There are still some sea floors that remain elusive or unexplored, mainly because they weren’t of particular concern. They are so remote from a human perspective, that they warrant little examination. For now anyway, they don’t interfere with sea or air navigation. If geologists can someway discover feasible mineral, oil or gas reserves, then commerce and necessity, perhaps, will induce a change in exploration priority.
To people that plan for contingency, local maps provide some clues to flooding susceptibilities that short term memories have forgotten. With global warming, this type of thing should be a consideration if you are planning your final or long-term home. In recent months within my area alone, language of insurance companies suggests that they may decline their services, such is climate change however subtle from a year to year basis, in combination with construction planning.
New construction projects have taken areas that historically, were flood plains, so where can inevitable rains and their agreement with gravity, go? Within home, is answer.
To people that plan for contingency, somewhat extremely, those very same maps will offer guidance. Some dramatic predictions suggest that “a lump” of a particular volcanic island which is globally renowned for its’ tourism, may slip into sea. The same prediction suggests that it is being undermined by sea, through corrosion. If this happens then a tsunami might demolish everything within fifty miles of seaboards.
It is a prediction, not a guarantee, like most future-related things.
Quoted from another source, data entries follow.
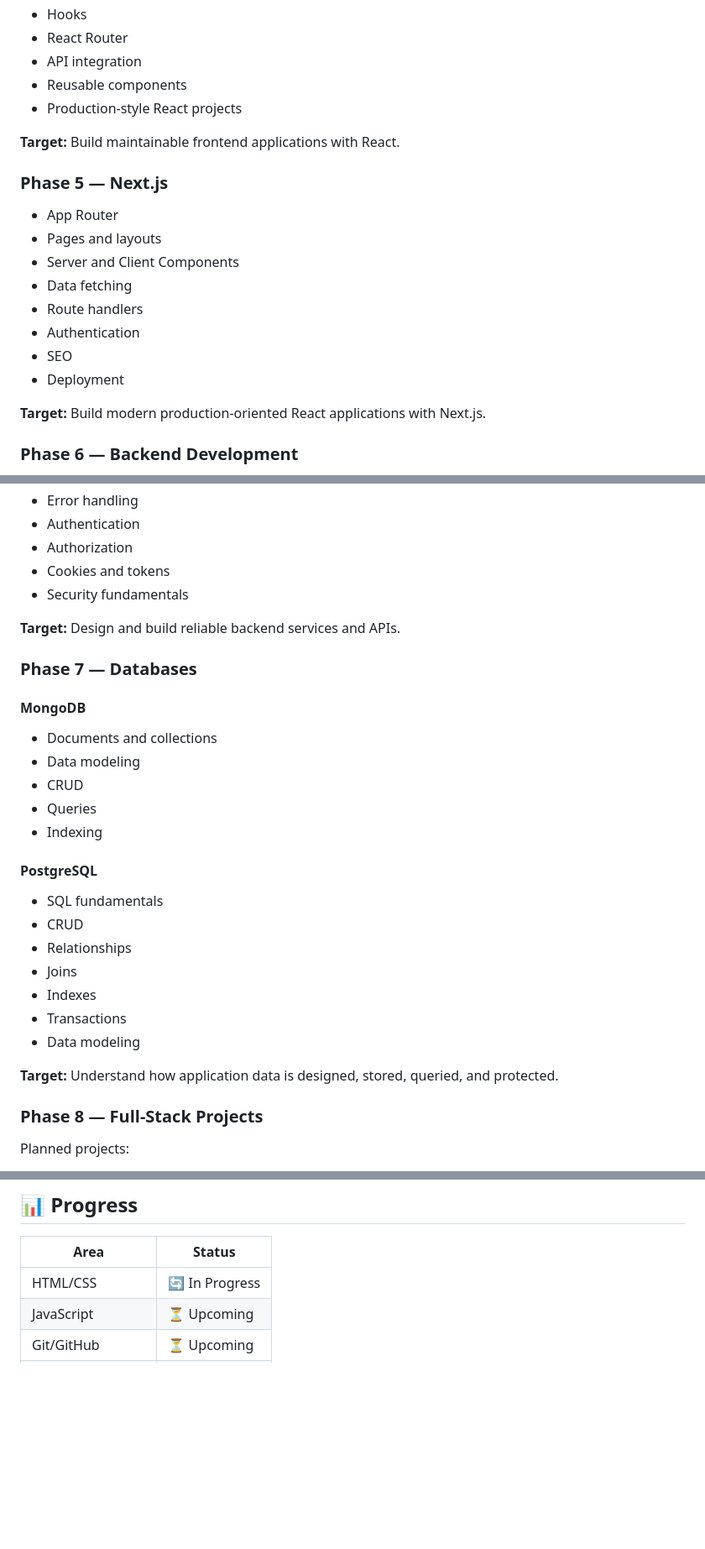
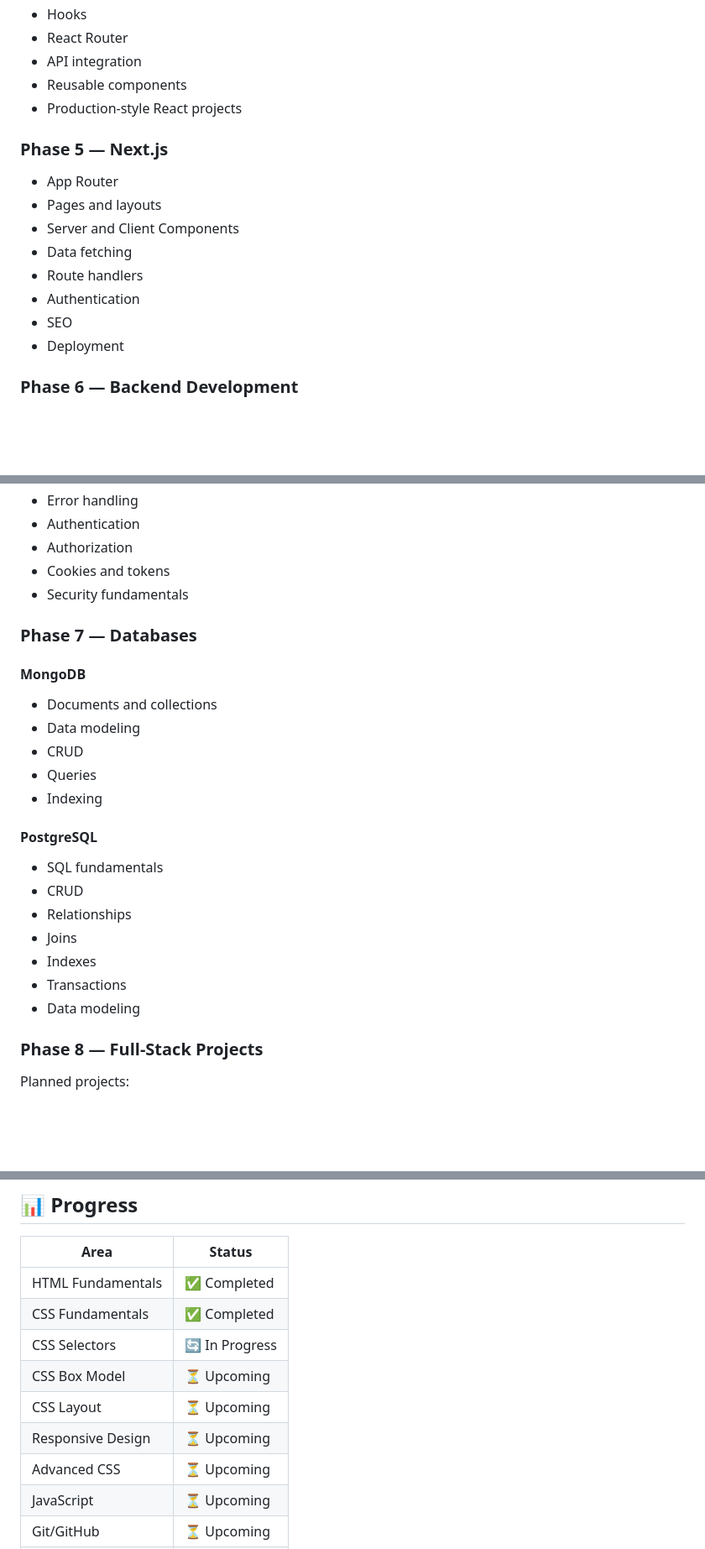
Before and after one commit to HamzaKhalidTech/full-stack-development-journey, a Markdown page: README.md, 3 parts joined by grey strips. Shown at 84% size. Rendered like a GitHub page; blank space fills up the shorter version.

```diff
--- a/README.md
+++ b/README.md
@@ -148,8 +143,6 @@ full-stack-development-journey/
 - Reusable components
 - Production-style React projects
 
-**Target:** Build maintainable frontend applications with React.
-
 ### Phase 5 — Next.js
 
 - App Router
@@ -160,8 +153,6 @@ full-stack-development-journey/
 - Authentication
 - SEO
 - Deployment
-
-**Target:** Build modern production-oriented React applications with Next.js.
 
 ### Phase 6 — Backend Development
 
@@ -176,12 +167,9 @@ full-stack-development-journey/
 - Cookies and tokens
 - Security fundamentals
 
-**Target:** Design and build reliable backend services and APIs.
-
 ### Phase 7 — Databases
 
 #### MongoDB
-
 - Documents and collections
 - Data modeling
 - CRUD
@@ -189,7 +177,6 @@ full-stack-development-journey/
 - Indexing
 
 #### PostgreSQL
-
 - SQL fundamentals
 - CRUD
 - Relationships
@@ -197,8 +184,6 @@ full-stack-development-journey/
 - Indexes
 - Transactions
 - Data modeling
-
-**Target:** Understand how application data is designed, stored, queried, and protected.
 
 ### Phase 8 — Full-Stack Projects
 
@@ -258,7 +243,13 @@ Every serious project should include:
 
 | Area | Status |
 |---|---|
-| HTML/CSS | 🔄 In Progress |
+| HTML Fundamentals | ✅ Completed |
+| CSS Fundamentals | ✅ Completed |
+| CSS Selectors | 🔄 In Progress |
+| CSS Box Model | ⏳ Upcoming |
+| CSS Layout | ⏳ Upcoming |
+| Responsive Design | ⏳ Upcoming |
+| Advanced CSS | ⏳ Upcoming |
 | JavaScript | ⏳ Upcoming |
 | Git/GitHub | ⏳ Upcoming |
 | React | ⏳ Upcoming |
```
Also changed, not shown: other parts of README.md (+68 -31 lines).
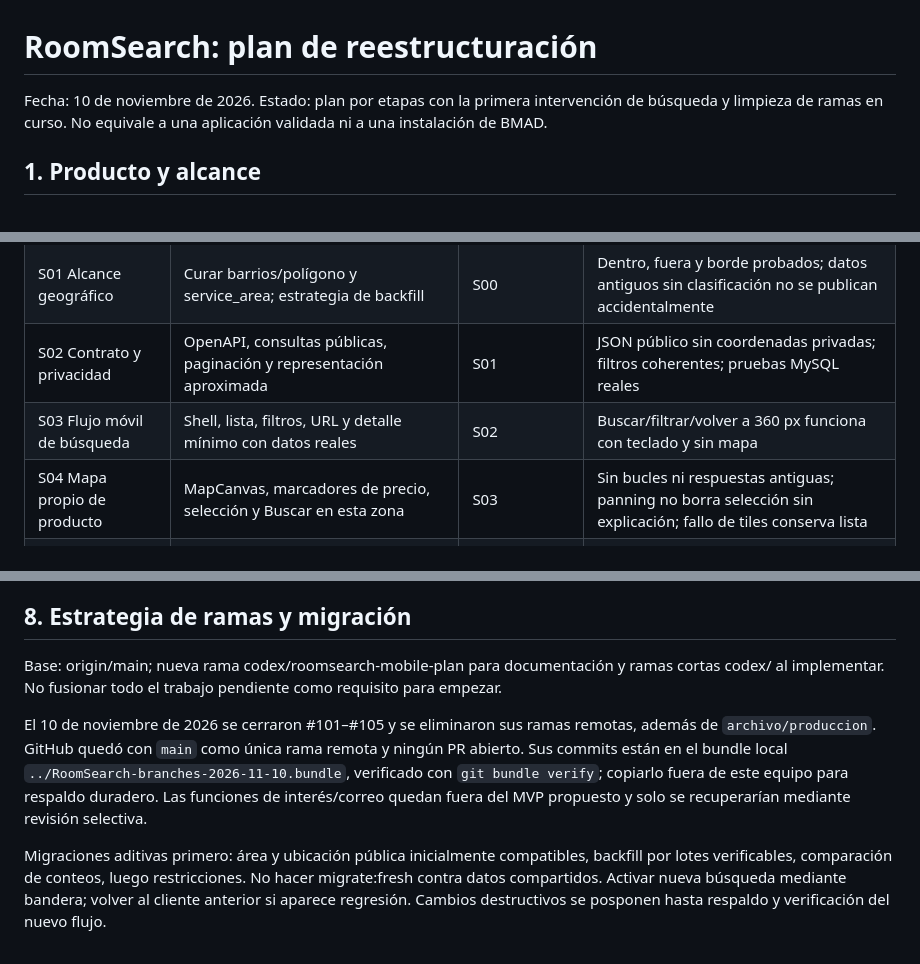
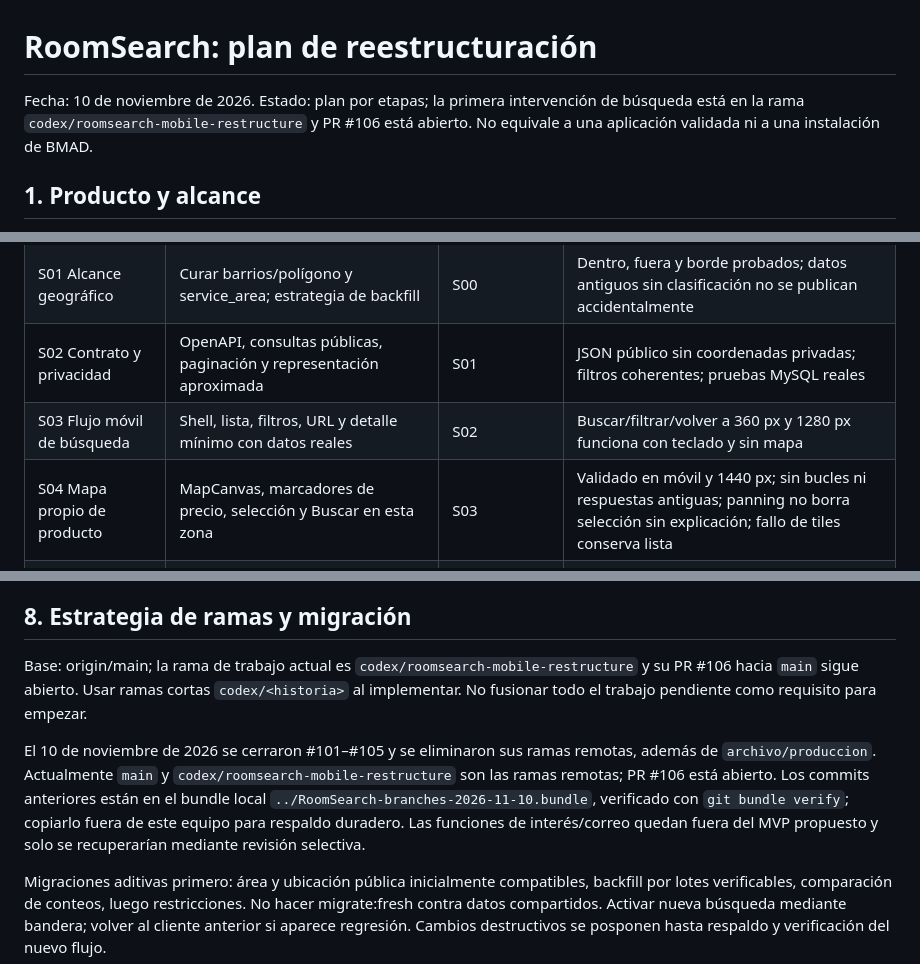
Before and after one commit to SebasHernandezG/RoomSearch, a Markdown page: docs/restructuring/PLAN.md, 3 parts joined by grey strips. Drawn GitHub-style.

Commit message:
docs: align restructure plan and desktop review

```diff
--- a/docs/restructuring/PLAN.md
+++ b/docs/restructuring/PLAN.md
@@ -1,6 +1,6 @@
 # RoomSearch: plan de reestructuración
 
-Fecha: 10 de noviembre de 2026. Estado: plan por etapas con la primera intervención de búsqueda y limpieza de ramas en curso. No equivale a una aplicación validada ni a una instalación de BMAD.
+Fecha: 10 de noviembre de 2026. Estado: plan por etapas; la primera intervención de búsqueda está en la rama `codex/roomsearch-mobile-restructure` y PR #106 está abierto. No equivale a una aplicación validada ni a una instalación de BMAD.
 
 ## 1. Producto y alcance
 
@@ -92,8 +94,8 @@ Cada historia termina con demo reproducible, pruebas pertinentes y PR pequeño;
 | S00 Base reproducible | Instalar desde lockfiles, levantar MySQL aislado, ejecutar CI y documentar arranque | Ninguna | Un clon limpio inicia; pruebas existentes y build pasan; fallos previos registrados |
 | S01 Alcance geográfico | Curar barrios/polígono y service_area; estrategia de backfill | S00 | Dentro, fuera y borde probados; datos antiguos sin clasificación no se publican accidentalmente |
 | S02 Contrato y privacidad | OpenAPI, consultas públicas, paginación y representación aproximada | S01 | JSON público sin coordenadas privadas; filtros coherentes; pruebas MySQL reales |
-| S03 Flujo móvil de búsqueda | Shell, lista, filtros, URL y detalle mínimo con datos reales | S02 | Buscar/filtrar/volver a 360 px funciona con teclado y sin mapa |
-| S04 Mapa propio de producto | MapCanvas, marcadores de precio, selección y Buscar en esta zona | S03 | Sin bucles ni respuestas antiguas; panning no borra selección sin explicación; fallo de tiles conserva lista |
+| S03 Flujo móvil de búsqueda | Shell, lista, filtros, URL y detalle mínimo con datos reales | S02 | Buscar/filtrar/volver a 360 px y 1280 px funciona con teclado y sin mapa |
+| S04 Mapa propio de producto | MapCanvas, marcadores de precio, selección y Buscar en esta zona | S03 | Validado en móvil y 1440 px; sin bucles ni respuestas antiguas; panning no borra selección sin explicación; fallo de tiles conserva lista |
 | S05 Publicación completa | Acceso, borrador, fotos, validación y estados | S02, S03 | Anunciante crea desde teléfono, recupera borrador y no puede autoaprobar |
 | S06 Moderación y contacto | Decisión auditada, reporte, WhatsApp consentido | S05, S04 | Publicar → aprobar → encontrar → contactar; rechazar/pausar elimina visibilidad |
 | S07 Estabilidad | E2E, accesibilidad, rendimiento, fallos/red lenta, privacidad | S06 | Todos los recorridos críticos pasan; cero defectos bloqueantes abiertos |
@@ -103,9 +105,9 @@ Estimación de planificación: 4–6 semanas con una persona de dedicación sost
 
 ## 8. Estrategia de ramas y migración
 
-Base: origin/main; nueva rama codex/roomsearch-mobile-plan para documentación y ramas cortas codex/<historia> al implementar. No fusionar todo el trabajo pendiente como requisito para empezar.
+Base: origin/main; la rama de trabajo actual es `codex/roomsearch-mobile-restructure` y su PR #106 hacia `main` sigue abierto. Usar ramas cortas `codex/<historia>` al implementar. No fusionar todo el trabajo pendiente como requisito para empezar.
 
-El 10 de noviembre de 2026 se cerraron #101–#105 y se eliminaron sus ramas remotas, además de `archivo/produccion`. GitHub quedó con `main` como única rama remota y ningún PR abierto. Sus commits están en el bundle local `../RoomSearch-branches-2026-11-10.bundle`, verificado con `git bundle verify`; copiarlo fuera de este equipo para respaldo duradero. Las funciones de interés/correo quedan fuera del MVP propuesto y solo se recuperarían mediante revisión selectiva.
+El 10 de noviembre de 2026 se cerraron #101–#105 y se eliminaron sus ramas remotas, además de `archivo/produccion`. Actualmente `main` y `codex/roomsearch-mobile-restructure` son las ramas remotas; PR #106 está abierto. Los commits anteriores están en el bundle local `../RoomSearch-branches-2026-11-10.bundle`, verificado con `git bundle verify`; copiarlo fuera de este equipo para respaldo duradero. Las funciones de interés/correo quedan fuera del MVP propuesto y solo se recuperarían mediante revisión selectiva.
 
 Migraciones aditivas primero: área y ubicación pública inicialmente compatibles, backfill por lotes verificables, comparación de conteos, luego restricciones. No hacer migrate:fresh contra datos compartidos. Activar nueva búsqueda mediante bandera; volver al cliente anterior si aparece regresión. Cambios destructivos se posponen hasta respaldo y verificación del nuevo flujo.
 
```
Also changed, not shown: other parts of docs/restructuring/PLAN.md (+3 -1 lines).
One thing is more certain, perhaps, and that is that maps are essential, even if medium which records them has changed from stone to parchment to disk.
Seamus Dolly is at www.CountControl.com